If you're the kind of person who's spent the better part of the past two years bitching and moaning to complete strangers on VICE comment threads about the misdoings of justice in America, it's high time to take those weed-related rants elsewhere.
Because right now (or at least until April 23, 2018) the FDA is seeking public comments on what exactly the organization should do about cannabis and its archaic classification next to heroin and date rape drugs (but not meth or cocaine, for some strange reason).
Per the site's summary, The Food and Drug Administration is "requesting interested persons to submit comments concerning abuse potential, actual abuse, medical usefulness, trafficking, and impact of scheduling changes on availability for medical use of five drug substances."
That is, it wants to try and figure out what the future holds for the cannabis plant and its resin; extracts and tinctures of cannabis; delta-9-tetrahydrocannabinol (THC; stereoisomers of THC; and cannabidiol (CBD).
It's likely best not to read too much into something of this nature, as it's done this very thing in the past. However, it could be a small glimpse into what the future for America holds. Just recently, former Republican House Speaker John Boehner flipped on his anti-weed stance, and even stalwart Mitch McConnell introduced legislation to classify hemp as an agricultural asset rather than a dangerous plant. The right has finally found value in it, so it appears momentum is on the side of full legalization real, real soon. (Sorry Sessions.)
FULL FDA SUMMARY:

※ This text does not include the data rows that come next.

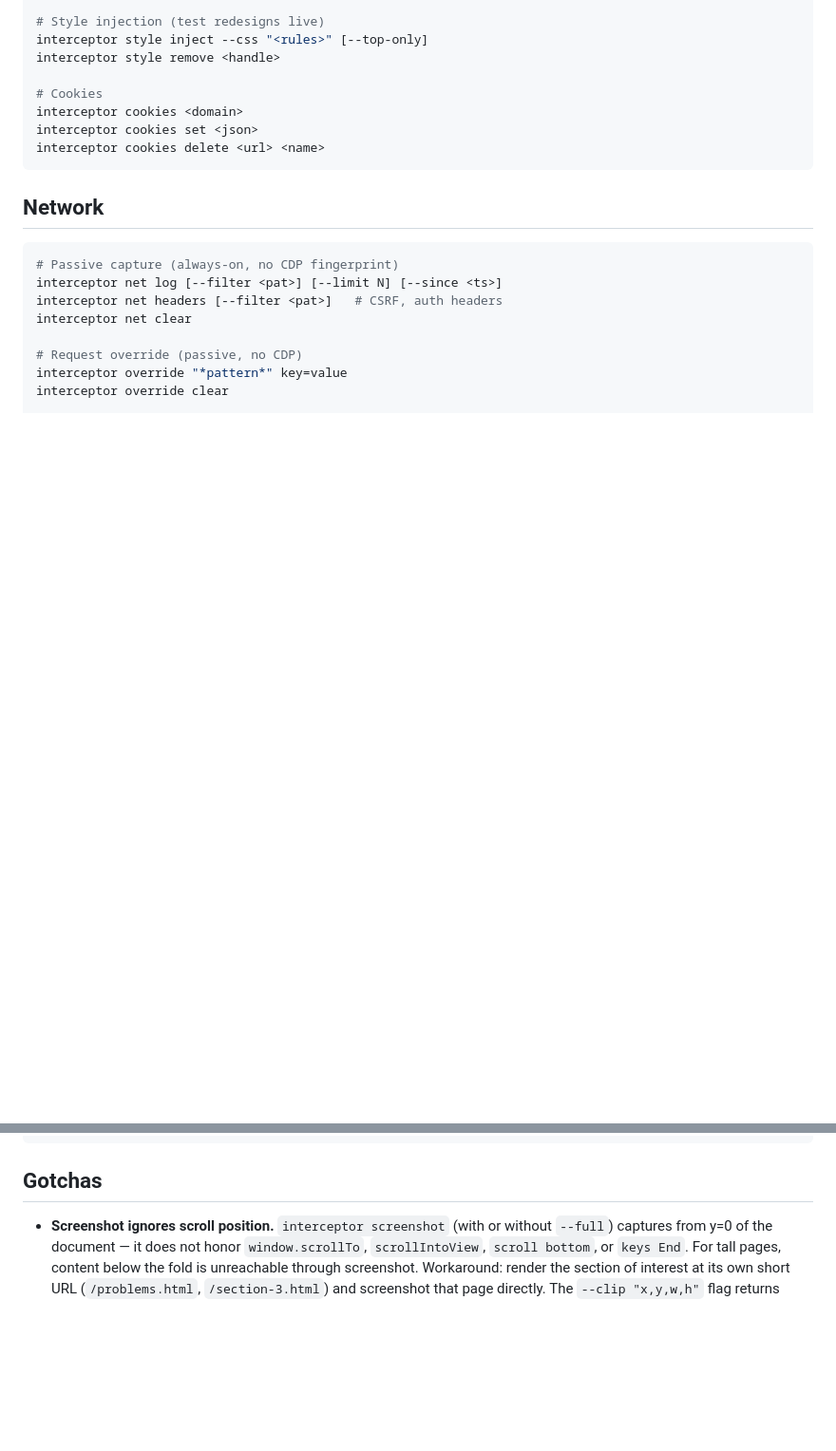
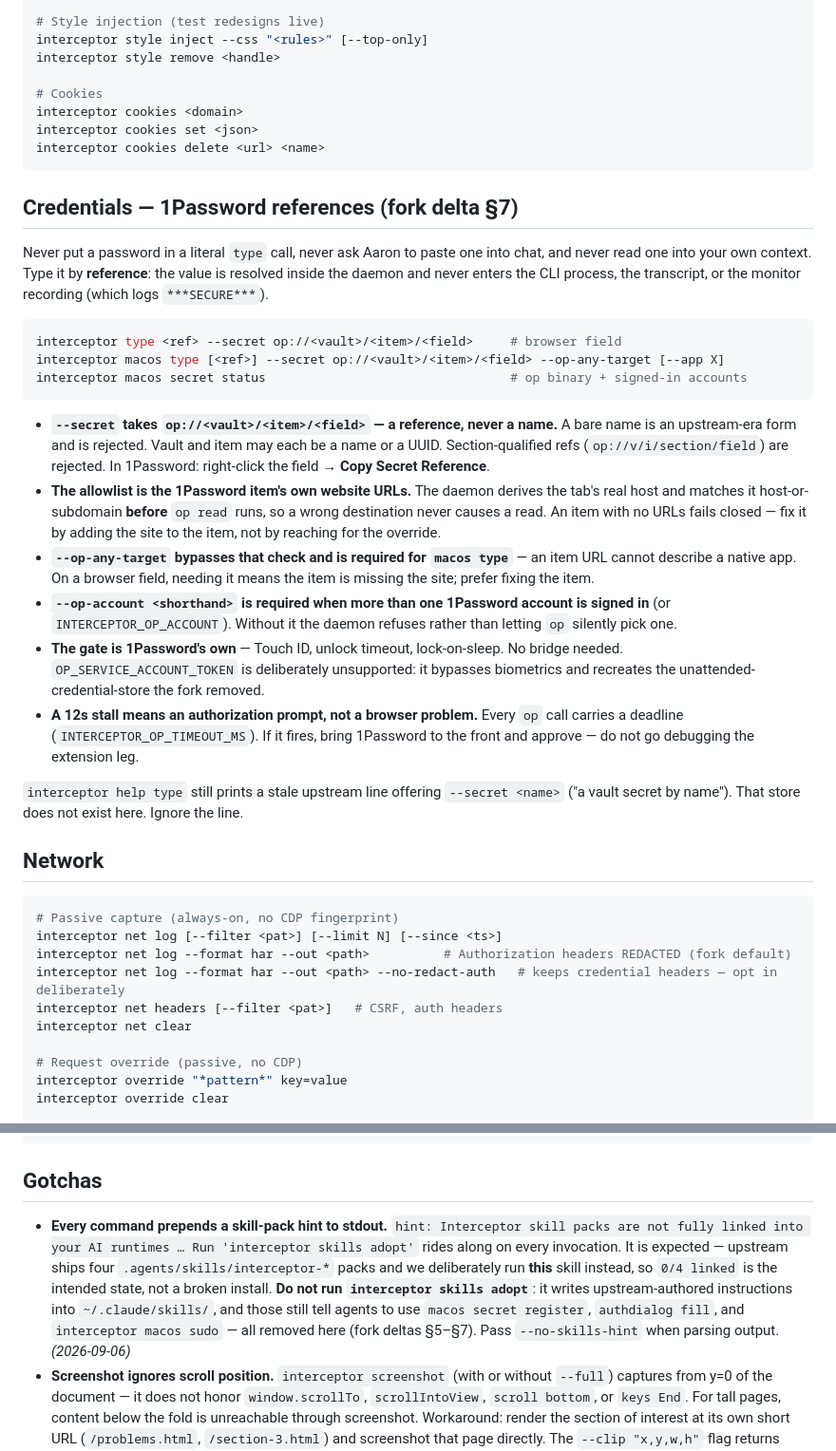
Before and after one commit to aaronlerch/ndeko-os, a Markdown page: skills/Interceptor/SKILL.md, 2 parts joined by grey strips. Shown at 95% size. Drawn GitHub-style; blank space fills up the shorter version.

````diff
--- a/skills/Interceptor/SKILL.md
+++ b/skills/Interceptor/SKILL.md
@@ -157,11 +181,50 @@ interceptor cookies set <json>
 interceptor cookies delete <url> <name>
 ```
 
+## Credentials — 1Password references (fork delta §7)
+
+Never put a password in a literal `type` call, never ask Aaron to paste one into
+chat, and never read one into your own context. Type it by **reference**: the value
+is resolved inside the daemon and never enters the CLI process, the transcript, or
+the monitor recording (which logs `***SECURE***`).
+
+```bash
+interceptor type <ref> --secret op://<vault>/<item>/<field>     # browser field
+interceptor macos type [<ref>] --secret op://<vault>/<item>/<field> --op-any-target [--app X]
+interceptor macos secret status                                 # op binary + signed-in accounts
+```
+
+- **`--secret` takes `op://<vault>/<item>/<field>` — a reference, never a name.**
+  A bare name is an upstream-era form and is rejected. Vault and item may each be
+  a name or a UUID. Section-qualified refs (`op://v/i/section/field`) are rejected.
+  In 1Password: right-click the field → **Copy Secret Reference**.
+- **The allowlist is the 1Password item's own website URLs.** The daemon derives the
+  tab's real host and matches it host-or-subdomain **before** `op read` runs, so a
+  wrong destination never causes a read. An item with no URLs fails closed — fix it
+  by adding the site to the item, not by reaching for the override.
+- **`--op-any-target` bypasses that check and is required for `macos type`** — an
+  item URL cannot describe a native app. On a browser field, needing it means the
+  item is missing the site; prefer fixing the item.
+- **`--op-account <shorthand>` is required when more than one 1Password account is
+  signed in** (or `INTERCEPTOR_OP_ACCOUNT`). Without it the daemon refuses rather
+  than letting `op` silently pick one.
+- **The gate is 1Password's own** — Touch ID, unlock timeout, lock-on-sleep. No
+  bridge needed. `OP_SERVICE_ACCOUNT_TOKEN` is deliberately unsupported: it bypasses
+  biometrics and recreates the unattended-credential-store the fork removed.
+- **A 12s stall means an authorization prompt, not a browser problem.** Every `op`
+  call carries a deadline (`INTERCEPTOR_OP_TIMEOUT_MS`). If it fires, bring 1Password
+  to the front and approve — do not go debugging the extension leg.
+
+`interceptor help type` still prints a stale upstream line offering `--secret <name>`
+("a vault secret by name"). That store does not exist here. Ignore the line.
+
 ## Network
 
 ```bash
 # Passive capture (always-on, no CDP fingerprint)
 interceptor net log [--filter <pat>] [--limit N] [--since <ts>]
+interceptor net log --format har --out <path>          # Authorization headers REDACTED (fork default)
+interceptor net log --format har --out <path> --no-redact-auth   # keeps credential headers — opt in deliberately
 interceptor net headers [--filter <pat>]   # CSRF, auth headers
 interceptor net clear
 
@@ -305,6 +368,7 @@ Agent(subagent_type="general-purpose", prompt="
 
 ## Gotchas
 
+- **Every command prepends a skill-pack hint to stdout.** `hint: Interceptor skill packs are not fully linked into your AI runtimes … Run 'interceptor skills adopt'` rides along on every invocation. It is expected — upstream ships four `.agents/skills/interceptor-*` packs and we deliberately run **this** skill instead, so `0/4 linked` is the intended state, not a broken install. **Do not run `interceptor skills adopt`**: it writes upstream-authored instructions into `~/.claude/skills/`, and those still tell agents to use `macos secret register`, `authdialog fill`, and `interceptor macos sudo` — all removed here (fork deltas §5–§7). Pass `--no-skills-hint` when parsing output. *(2026-09-06)*
 - **Screenshot ignores scroll position.** `interceptor screenshot` (with or without `--full`) captures from y=0 of the document — it does not honor `window.scrollTo`, `scrollIntoView`, `scroll bottom`, or `keys End`. For tall pages, content below the fold is unreachable through screenshot. Workaround: render the section of interest at its own short URL (`/problems.html`, `/section-3.html`) and screenshot that page directly. The `--clip "x,y,w,h"` flag returns "Cannot read properties of undefined" — broken in the current build. *(2026-04-27)*
 - **`--clip` is broken but `--region` and `--selector` are NOT — reach for those instead.** `interceptor help screenshot` lists `--clip` as a deprecated alias for `--region`; the alias is what's broken, the real flag works. `--region X,Y,W,H` crops any band of a tall page (coordinates are full-page document pixels — the same space `--full` captures in), and `--selector "figure.foo"` / `--element N` capture one element directly, off-screen ones included. `--scale 2` gets retina detail for inspecting type and 1px strokes. Don't fall back to re-rendering sections at separate URLs — that workaround predates these flags. *(2026-08-06)*
 - **An element screenshot composites without the page background.** `--selector` returns the element over a transparent/white backdrop, so a dark-theme capture shows correct element fills against a *light* surround — and any `paint-order` knockout or background-colored halo renders as a visible dark blob that does not exist on the real page. Judge theme correctness from `--region` (which includes `body`), never from `--selector`. *(2026-08-06)*
````
Also changed, not shown: other parts of skills/Interceptor/SKILL.md (+33 -9 lines), 1 other file.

The Food and Drug Administration (FDA) is requesting interested persons to submit comments concerning abuse potential, actual abuse, medical usefulness, trafficking, and impact of scheduling changes on availability for medical use of five drug substances. These comments will be considered in preparing a response from the United States to the World Health Organization (WHO) regarding the abuse liability and diversion of these drugs. WHO will use this information to consider whether to recommend that certain international restrictions be placed on these drugs. This notice requesting comments is required by the Controlled Substances Act (the CSA).